BEGIN Material to process

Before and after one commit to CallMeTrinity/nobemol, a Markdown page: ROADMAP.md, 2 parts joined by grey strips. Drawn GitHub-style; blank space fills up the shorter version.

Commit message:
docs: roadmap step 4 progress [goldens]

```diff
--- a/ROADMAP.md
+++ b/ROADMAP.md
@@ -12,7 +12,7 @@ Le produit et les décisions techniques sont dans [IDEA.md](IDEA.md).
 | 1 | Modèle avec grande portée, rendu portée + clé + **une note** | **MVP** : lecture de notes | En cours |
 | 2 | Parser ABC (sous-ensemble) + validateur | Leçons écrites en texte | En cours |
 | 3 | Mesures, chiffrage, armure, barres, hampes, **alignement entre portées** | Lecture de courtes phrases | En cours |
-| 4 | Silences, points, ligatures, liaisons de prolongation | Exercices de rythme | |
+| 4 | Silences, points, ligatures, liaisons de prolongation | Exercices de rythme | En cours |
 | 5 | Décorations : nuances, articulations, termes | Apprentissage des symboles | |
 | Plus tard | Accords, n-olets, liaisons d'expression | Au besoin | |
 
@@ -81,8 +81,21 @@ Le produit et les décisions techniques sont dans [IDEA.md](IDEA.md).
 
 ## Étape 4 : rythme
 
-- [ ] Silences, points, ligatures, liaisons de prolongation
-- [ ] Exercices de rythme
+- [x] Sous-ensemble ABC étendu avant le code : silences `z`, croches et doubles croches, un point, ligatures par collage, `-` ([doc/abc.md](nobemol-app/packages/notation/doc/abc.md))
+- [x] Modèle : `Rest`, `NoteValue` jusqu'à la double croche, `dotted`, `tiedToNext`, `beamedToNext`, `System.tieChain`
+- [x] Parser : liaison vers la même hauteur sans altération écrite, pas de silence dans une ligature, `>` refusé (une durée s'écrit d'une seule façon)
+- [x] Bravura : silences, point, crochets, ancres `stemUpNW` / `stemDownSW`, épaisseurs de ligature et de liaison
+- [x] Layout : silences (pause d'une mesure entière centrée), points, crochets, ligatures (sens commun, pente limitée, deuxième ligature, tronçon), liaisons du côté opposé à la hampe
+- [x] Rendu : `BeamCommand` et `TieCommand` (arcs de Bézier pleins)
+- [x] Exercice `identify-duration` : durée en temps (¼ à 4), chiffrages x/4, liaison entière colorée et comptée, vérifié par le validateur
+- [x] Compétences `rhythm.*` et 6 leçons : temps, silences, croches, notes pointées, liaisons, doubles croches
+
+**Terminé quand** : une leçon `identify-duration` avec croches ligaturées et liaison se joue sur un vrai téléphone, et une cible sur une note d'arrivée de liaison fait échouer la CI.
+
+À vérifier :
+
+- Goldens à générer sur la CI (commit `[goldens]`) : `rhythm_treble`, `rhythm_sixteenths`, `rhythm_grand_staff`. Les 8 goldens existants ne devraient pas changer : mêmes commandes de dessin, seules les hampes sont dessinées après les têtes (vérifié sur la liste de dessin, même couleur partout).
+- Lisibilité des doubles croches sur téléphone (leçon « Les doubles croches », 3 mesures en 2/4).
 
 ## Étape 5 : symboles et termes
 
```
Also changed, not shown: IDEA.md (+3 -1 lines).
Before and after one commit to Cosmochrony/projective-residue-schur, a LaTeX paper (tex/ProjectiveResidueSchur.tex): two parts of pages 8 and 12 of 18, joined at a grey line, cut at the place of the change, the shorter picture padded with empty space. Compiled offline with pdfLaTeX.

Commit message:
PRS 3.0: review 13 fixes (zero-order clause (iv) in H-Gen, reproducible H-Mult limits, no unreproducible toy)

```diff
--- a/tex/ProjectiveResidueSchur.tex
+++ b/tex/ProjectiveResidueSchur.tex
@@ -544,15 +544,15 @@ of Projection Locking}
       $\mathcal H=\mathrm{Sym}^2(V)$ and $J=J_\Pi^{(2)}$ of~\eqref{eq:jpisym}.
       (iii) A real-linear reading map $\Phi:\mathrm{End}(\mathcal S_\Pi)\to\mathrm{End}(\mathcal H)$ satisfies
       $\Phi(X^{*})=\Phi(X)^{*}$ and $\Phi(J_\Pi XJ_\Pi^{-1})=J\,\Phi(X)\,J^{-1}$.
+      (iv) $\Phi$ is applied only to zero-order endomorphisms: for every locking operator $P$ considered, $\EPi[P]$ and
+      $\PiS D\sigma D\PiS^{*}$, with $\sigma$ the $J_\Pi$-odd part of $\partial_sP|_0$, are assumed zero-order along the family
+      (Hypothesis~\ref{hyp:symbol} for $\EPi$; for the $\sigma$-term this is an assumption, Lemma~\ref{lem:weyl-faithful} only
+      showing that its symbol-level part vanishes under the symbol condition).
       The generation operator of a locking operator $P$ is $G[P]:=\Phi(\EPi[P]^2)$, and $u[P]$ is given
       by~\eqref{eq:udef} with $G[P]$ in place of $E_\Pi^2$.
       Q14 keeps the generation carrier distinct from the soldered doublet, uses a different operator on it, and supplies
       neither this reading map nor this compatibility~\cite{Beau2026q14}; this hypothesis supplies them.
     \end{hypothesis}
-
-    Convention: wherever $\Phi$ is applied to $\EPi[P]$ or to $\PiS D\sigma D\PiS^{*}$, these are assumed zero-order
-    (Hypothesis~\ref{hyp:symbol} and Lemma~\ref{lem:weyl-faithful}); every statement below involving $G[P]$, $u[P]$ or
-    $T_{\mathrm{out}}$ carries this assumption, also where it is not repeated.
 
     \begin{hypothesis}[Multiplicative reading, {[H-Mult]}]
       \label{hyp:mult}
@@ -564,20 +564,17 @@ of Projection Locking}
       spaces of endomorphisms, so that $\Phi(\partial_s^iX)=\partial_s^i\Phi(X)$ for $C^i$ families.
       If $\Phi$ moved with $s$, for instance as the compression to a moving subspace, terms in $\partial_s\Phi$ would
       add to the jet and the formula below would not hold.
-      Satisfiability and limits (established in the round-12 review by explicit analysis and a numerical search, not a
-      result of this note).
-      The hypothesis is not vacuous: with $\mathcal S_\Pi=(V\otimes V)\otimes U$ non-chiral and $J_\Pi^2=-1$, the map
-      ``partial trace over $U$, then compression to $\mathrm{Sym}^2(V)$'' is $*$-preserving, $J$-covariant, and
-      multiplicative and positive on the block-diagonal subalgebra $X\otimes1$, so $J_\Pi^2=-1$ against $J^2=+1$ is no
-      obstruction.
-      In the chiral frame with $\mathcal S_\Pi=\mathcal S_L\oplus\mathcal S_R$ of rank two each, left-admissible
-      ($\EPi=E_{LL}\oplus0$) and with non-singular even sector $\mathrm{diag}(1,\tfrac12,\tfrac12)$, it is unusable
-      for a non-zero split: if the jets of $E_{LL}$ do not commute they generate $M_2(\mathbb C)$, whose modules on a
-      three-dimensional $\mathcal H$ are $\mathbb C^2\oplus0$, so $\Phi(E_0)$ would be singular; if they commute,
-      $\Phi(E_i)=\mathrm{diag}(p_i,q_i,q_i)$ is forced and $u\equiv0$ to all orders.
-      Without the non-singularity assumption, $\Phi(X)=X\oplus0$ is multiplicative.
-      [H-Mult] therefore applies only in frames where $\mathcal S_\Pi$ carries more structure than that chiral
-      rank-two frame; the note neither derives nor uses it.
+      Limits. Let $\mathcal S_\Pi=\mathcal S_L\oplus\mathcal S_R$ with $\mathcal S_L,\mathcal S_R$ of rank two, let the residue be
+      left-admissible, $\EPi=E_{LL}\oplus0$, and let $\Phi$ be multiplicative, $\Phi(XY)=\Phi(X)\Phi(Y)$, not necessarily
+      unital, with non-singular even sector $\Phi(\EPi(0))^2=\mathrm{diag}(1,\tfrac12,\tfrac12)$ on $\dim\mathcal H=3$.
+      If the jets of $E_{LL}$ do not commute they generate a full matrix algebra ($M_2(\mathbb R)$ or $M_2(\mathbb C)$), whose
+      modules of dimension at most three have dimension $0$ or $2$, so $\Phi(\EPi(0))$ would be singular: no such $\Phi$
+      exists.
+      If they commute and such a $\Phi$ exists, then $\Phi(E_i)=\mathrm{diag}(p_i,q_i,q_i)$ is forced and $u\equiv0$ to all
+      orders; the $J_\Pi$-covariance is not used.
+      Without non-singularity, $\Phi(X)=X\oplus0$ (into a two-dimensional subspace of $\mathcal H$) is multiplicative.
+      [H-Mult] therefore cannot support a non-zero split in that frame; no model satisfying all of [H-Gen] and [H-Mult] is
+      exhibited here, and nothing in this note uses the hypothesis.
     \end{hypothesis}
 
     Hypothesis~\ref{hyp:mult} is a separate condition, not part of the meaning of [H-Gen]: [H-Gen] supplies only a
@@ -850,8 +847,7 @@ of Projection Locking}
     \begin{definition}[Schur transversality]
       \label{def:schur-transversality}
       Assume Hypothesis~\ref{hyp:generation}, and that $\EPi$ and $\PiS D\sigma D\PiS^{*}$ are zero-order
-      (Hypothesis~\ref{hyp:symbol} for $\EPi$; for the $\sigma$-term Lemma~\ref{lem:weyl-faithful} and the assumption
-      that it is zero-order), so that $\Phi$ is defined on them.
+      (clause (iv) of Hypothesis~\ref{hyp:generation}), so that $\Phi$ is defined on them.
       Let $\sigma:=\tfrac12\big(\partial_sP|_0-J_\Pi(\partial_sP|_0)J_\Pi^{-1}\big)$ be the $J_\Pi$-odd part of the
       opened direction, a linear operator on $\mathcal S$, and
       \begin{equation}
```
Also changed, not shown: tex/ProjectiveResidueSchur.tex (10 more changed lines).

END Material to process

## Assignment:
"rank" is the word to look for; copy every line of the data that has it.

## Final answer:
-      In the chiral frame with $\mathcal S_\Pi=\mathcal S_L\oplus\mathcal S_R$ of rank two each, left-admissible
-      rank-two frame; the note neither derives nor uses it.
+      Limits. Let $\mathcal S_\Pi=\mathcal S_L\oplus\mathcal S_R$ with $\mathcal S_L,\mathcal S_R$ of rank two, let the residue be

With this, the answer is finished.